- _TASK INSTRUCTIONS_
Where does the string "BuildContext" occur in the records? Copy each line that holds it.

- _GIVEN RECORDS_
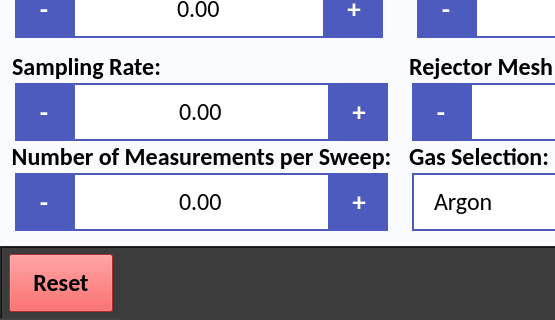
Above: src/user_interface/experiment_setup.ui from CFigueroa90894/plasmetry before the change; both pictures show x 0 to 555 and y 160 to 480 of the 800 by 480 pixel window. Below: the same form after it.
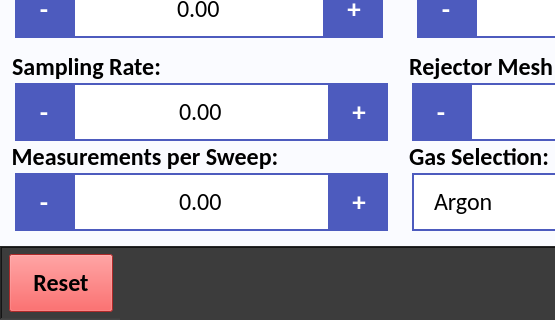
That is the form after the change. The open tabs and pages were chosen to show the change.

```diff
--- a/src/user_interface/experiment_setup.ui
+++ b/src/user_interface/experiment_setup.ui
@@ -4421,7 +4421,7 @@
                  </font>
                 </property>
                 <property name="title">
-                 <string>Number of Measurements per Sweep:</string>
+                 <string>Measurements per Sweep:</string>
                 </property>
                 <property name="alignment">
                  <set>Qt::AlignCenter</set>
```
Left out of the diff: 8 changed lines with no effect on the pictures.
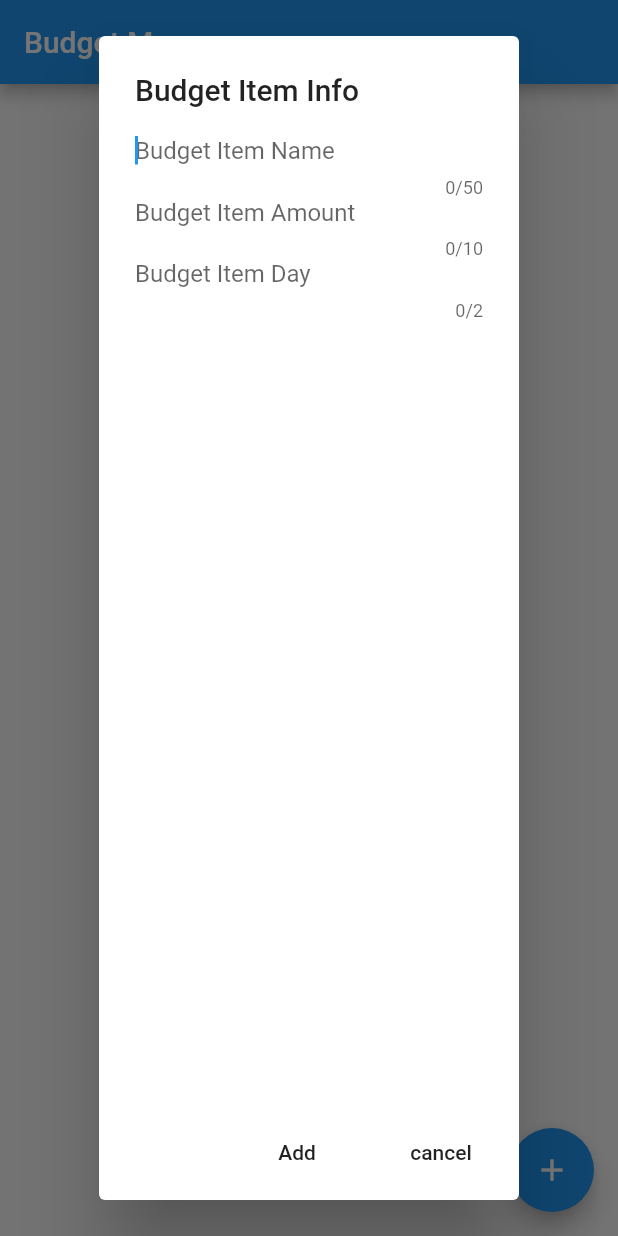
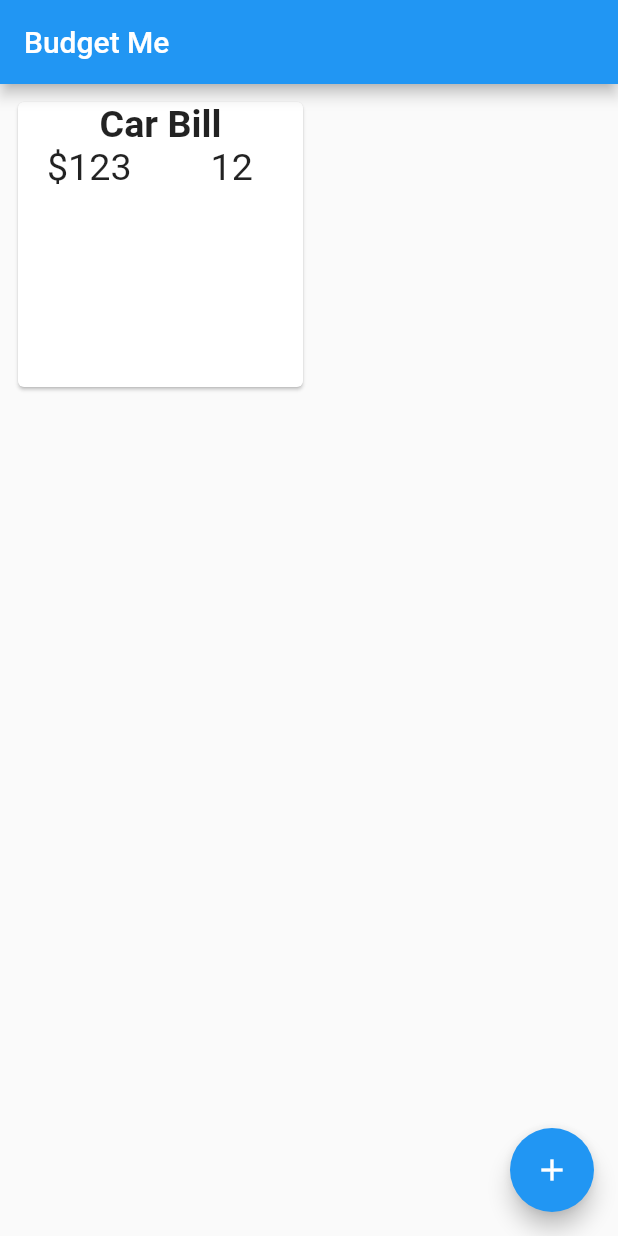
Before and after one commit to metjeanjunior/flutter-budget-me, a Flutter app: the screen it shows after launch, after a tap on the "add" icon, on a phone screen of 412 x 824 dp. Run offline on Flutter 3.47's test engine with Material 2 defaults, Android fonts, the phone set to English and light mode, and no system bars.

Commit message:
updated cards, fab in dev mode, updated to grid view

```diff
--- a/lib/main.dart
+++ b/lib/main.dart
@@ -1,5 +1,4 @@
 import 'package:flutter/material.dart';
-import 'dart:async';
 
 void main() => runApp(new MyApp());
 
@@ -26,25 +25,68 @@ class BudgetItem extends StatelessWidget {
     final String itemDueDay;
 
     @override
-      Widget build(BuildContext context) {
+    Widget build(BuildContext context) {
         // TODO: implement build
         return new Card(
             child : new Column(
-                mainAxisAlignment: MainAxisAlignment.center,
+                // mainAxisAlignment: MainAxisAlignment.center,
+                mainAxisSize: MainAxisSize.min,
                 children: <Widget> [
-                    new Text(itemName),
-                    new Text(itemAmount),
-                    new Text(itemDueDay)
+                    new Text(
+                        itemName,
+                        textAlign: TextAlign.center,
+                        overflow: TextOverflow.ellipsis,
+                        style: new TextStyle(
+                            fontWeight: FontWeight.bold,
+                            fontSize: 25.1
+                        ),
+                    ),
+                    new Row(
+                        children: <Widget> [
+                            new Expanded(
+                                child: new Text(
+                                    itemAmount,
+                                    textAlign: TextAlign.center,
+                                    style: new TextStyle(
+                                        // fontWeight: FontWeight.bold,
+                                        fontSize: 25.1
+                                    ),
+                                ),
+                            ),
+                            new Expanded(
+                                child: new Text(
+                                    itemDueDay,
+                                    textAlign: TextAlign.center,
+                                    style: new TextStyle(
+                                        // fontWeight: FontWeight.bold,
+                                        fontSize: 25.1
+                                    ),
+                                ),
+                            ),
+                        ]
+                    )
                 ]
             )
         );
-      }
+    }
 }
 
 class BudgetScreenState extends State<BudgetScreen> {
     final List<BudgetItem> _budgetItems = <BudgetItem>[];
 
-    void _newBudgetItem() async {
+    void _newBudgetItem() {
+        BudgetItem budgetItem = new BudgetItem(
+            itemName: "Car Bill",
+            itemAmount: "\$123",
+            itemDueDay: "12",
+        );
+
+        setState(() {
+            _budgetItems.insert(0, budgetItem);
+        });
+
+        return;
+
         final TextEditingController _nameTextController = new TextEditingController();
         final TextEditingController _amountTextController = new TextEditingController();
         final TextEditingController _dayTextController = new TextEditingController();
@@ -119,11 +161,6 @@ class BudgetScreenState extends State<BudgetScreen> {
 
     @override
     Widget build(BuildContext context) {
-        // _budgetItems.insert(0, new BudgetItem(
-        //     itemName: "_itemName",
-        //     itemAmount: "_itemAmount",
-        //     itemDueDay: "_itemDay",
-        // ));
         // TODO: implement build
         return new Scaffold(
             appBar: new AppBar(
@@ -132,9 +169,11 @@ class BudgetScreenState extends State<BudgetScreen> {
             body: new Column(
                 children: <Widget>[
                     new Flexible(
-                        child: new ListView.builder(
+                        child: new GridView.builder(
+                            gridDelegate: new SliverGridDelegateWithMaxCrossAxisExtent(
+                                maxCrossAxisExtent: 250.0
+                            ),
                             padding: new EdgeInsets.all(8.0),
-                            reverse: true,
                             itemBuilder: (_, int index) => _budgetItems[index],
                             itemCount: _budgetItems.length,
                         )
@@ -147,5 +186,5 @@ class BudgetScreenState extends State<BudgetScreen> {
                 child: new Icon(Icons.add),
             ),
         );
-      }
+    }
 }
```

- _REPLY TO THE EXERCISE_
-      Widget build(BuildContext context) {
+    Widget build(BuildContext context) {
     Widget build(BuildContext context) {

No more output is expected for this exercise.